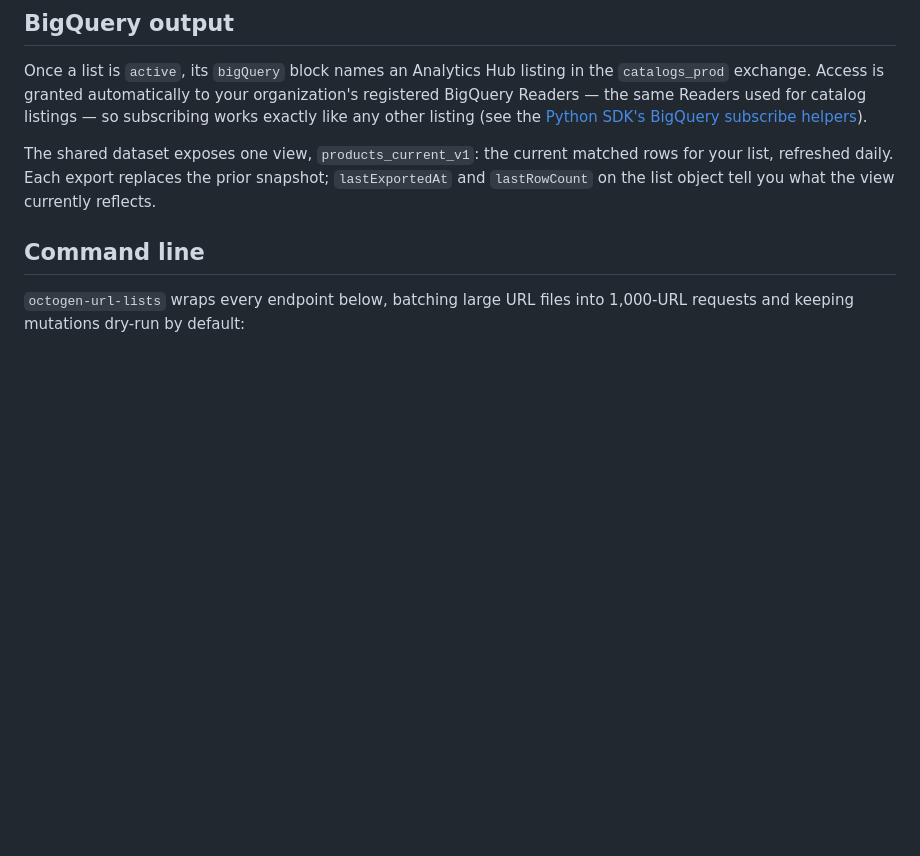
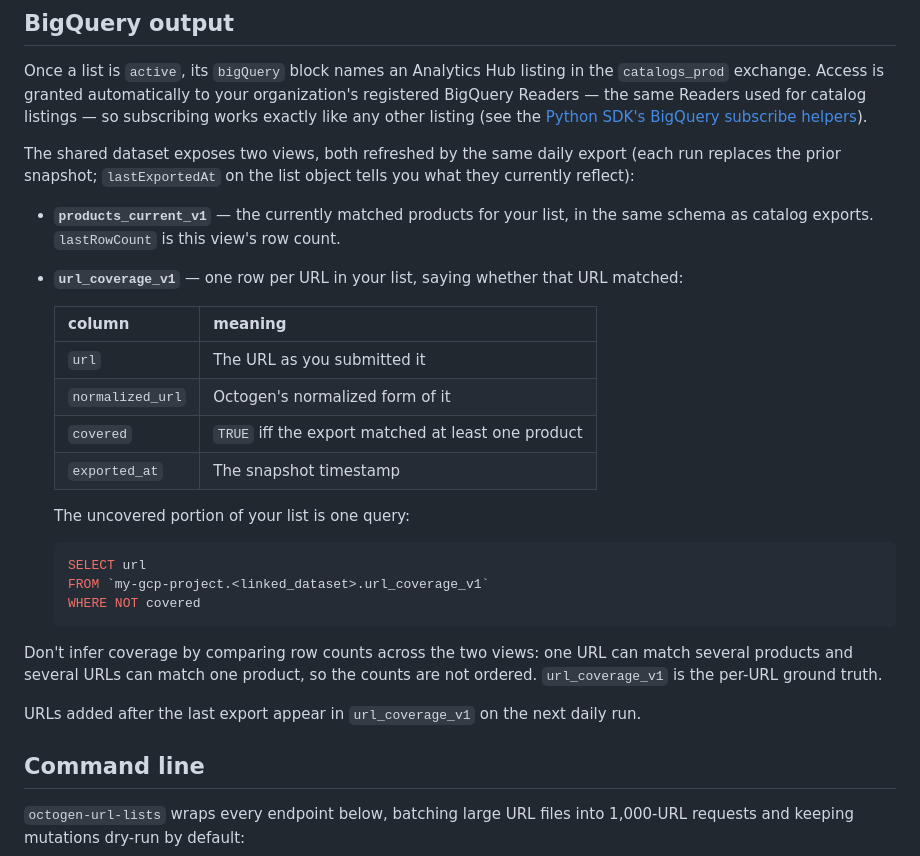
Before and after one commit to octogen-ai/octogen-dev, a Markdown page: docs/api/coverage-url-lists-v1.md, the part around the change. Rendered like a GitHub page; blank space fills up the shorter version.

Commit message:
docs: url_coverage_v1 per-URL coverage view (#17)
Each URL List's shared dataset now exposes a second view beside
products_current_v1: url_coverage_v1, one row per member URL with
(url, normalized_url, covered, exported_at), refreshed by the same daily
export. The uncovered portion of a list is SELECT url ... WHERE NOT covered.

Documents the columns, the automatic appearance in existing linked datasets,
and the caveat that row counts across the two views are not ordered (one URL
can match several products and vice versa) — url_coverage_v1 is the per-URL
ground truth. No API or SDK changes.

Co-authored-by: Claude Opus 5 <noreply@anthropic.com>

````diff
--- a/docs/api/coverage-url-lists-v1.md
+++ b/docs/api/coverage-url-lists-v1.md
@@ -157,10 +157,37 @@ organization's registered BigQuery Readers — the same Readers used for
 catalog listings — so subscribing works exactly like any other listing (see
 the [Python SDK's BigQuery subscribe helpers](../../sdks/python/README.md#bigquery-subscribe-optional)).
 
-The shared dataset exposes one view, `products_current_v1`: the current
-matched rows for your list, refreshed daily. Each export replaces the prior
-snapshot; `lastExportedAt` and `lastRowCount` on the list object tell you
-what the view currently reflects.
+The shared dataset exposes two views, both refreshed by the same daily
+export (each run replaces the prior snapshot; `lastExportedAt` on the list
+object tells you what they currently reflect):
+
+- **`products_current_v1`** — the currently matched products for your list,
+  in the same schema as catalog exports. `lastRowCount` is this view's row
+  count.
+- **`url_coverage_v1`** — one row per URL in your list, saying whether that
+  URL matched:
+
+  | column | meaning |
+  | --- | --- |
+  | `url` | The URL as you submitted it |
+  | `normalized_url` | Octogen's normalized form of it |
+  | `covered` | `TRUE` iff the export matched at least one product |
+  | `exported_at` | The snapshot timestamp |
+
+  The uncovered portion of your list is one query:
+
+  ```sql
+  SELECT url
+  FROM `my-gcp-project.<linked_dataset>.url_coverage_v1`
+  WHERE NOT covered
+  ```
+
+Don't infer coverage by comparing row counts across the two views: one URL
+can match several products and several URLs can match one product, so the
+counts are not ordered. `url_coverage_v1` is the per-URL ground truth.
+
+URLs added after the last export appear in `url_coverage_v1` on the next
+daily run.
 
 ## Command line
 
````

####################

(WHAT TO WORK ON) Each line of the data is to be duplicated exactly; pictures stay out of the copy.

(ANSWER SPACE)
Before and after one commit to octogen-ai/octogen-dev, a Markdown page: docs/api/coverage-url-lists-v1.md, the part around the change. Rendered like a GitHub page; blank space fills up the shorter version.

Commit message:
docs: url_coverage_v1 per-URL coverage view (#17)
Each URL List's shared dataset now exposes a second view beside
products_current_v1: url_coverage_v1, one row per member URL with
(url, normalized_url, covered, exported_at), refreshed by the same daily
export. The uncovered portion of a list is SELECT url ... WHERE NOT covered.

Documents the columns, the automatic appearance in existing linked datasets,
and the caveat that row counts across the two views are not ordered (one URL
can match several products and vice versa) — url_coverage_v1 is the per-URL
ground truth. No API or SDK changes.

Co-authored-by: Claude Opus 5 <noreply@anthropic.com>

````diff
--- a/docs/api/coverage-url-lists-v1.md
+++ b/docs/api/coverage-url-lists-v1.md
@@ -157,10 +157,37 @@ organization's registered BigQuery Readers — the same Readers used for
 catalog listings — so subscribing works exactly like any other listing (see
 the [Python SDK's BigQuery subscribe helpers](../../sdks/python/README.md#bigquery-subscribe-optional)).
 
-The shared dataset exposes one view, `products_current_v1`: the current
-matched rows for your list, refreshed daily. Each export replaces the prior
-snapshot; `lastExportedAt` and `lastRowCount` on the list object tell you
-what the view currently reflects.
+The shared dataset exposes two views, both refreshed by the same daily
+export (each run replaces the prior snapshot; `lastExportedAt` on the list
+object tells you what they currently reflect):
+
+- **`products_current_v1`** — the currently matched products for your list,
+  in the same schema as catalog exports. `lastRowCount` is this view's row
+  count.
+- **`url_coverage_v1`** — one row per URL in your list, saying whether that
+  URL matched:
+
+  | column | meaning |
+  | --- | --- |
+  | `url` | The URL as you submitted it |
+  | `normalized_url` | Octogen's normalized form of it |
+  | `covered` | `TRUE` iff the export matched at least one product |
+  | `exported_at` | The snapshot timestamp |
+
+  The uncovered portion of your list is one query:
+
+  ```sql
+  SELECT url
+  FROM `my-gcp-project.<linked_dataset>.url_coverage_v1`
+  WHERE NOT covered
+  ```
+
+Don't infer coverage by comparing row counts across the two views: one URL
+can match several products and several URLs can match one product, so the
+counts are not ordered. `url_coverage_v1` is the per-URL ground truth.
+
+URLs added after the last export appear in `url_coverage_v1` on the next
+daily run.
 
 ## Command line
 
````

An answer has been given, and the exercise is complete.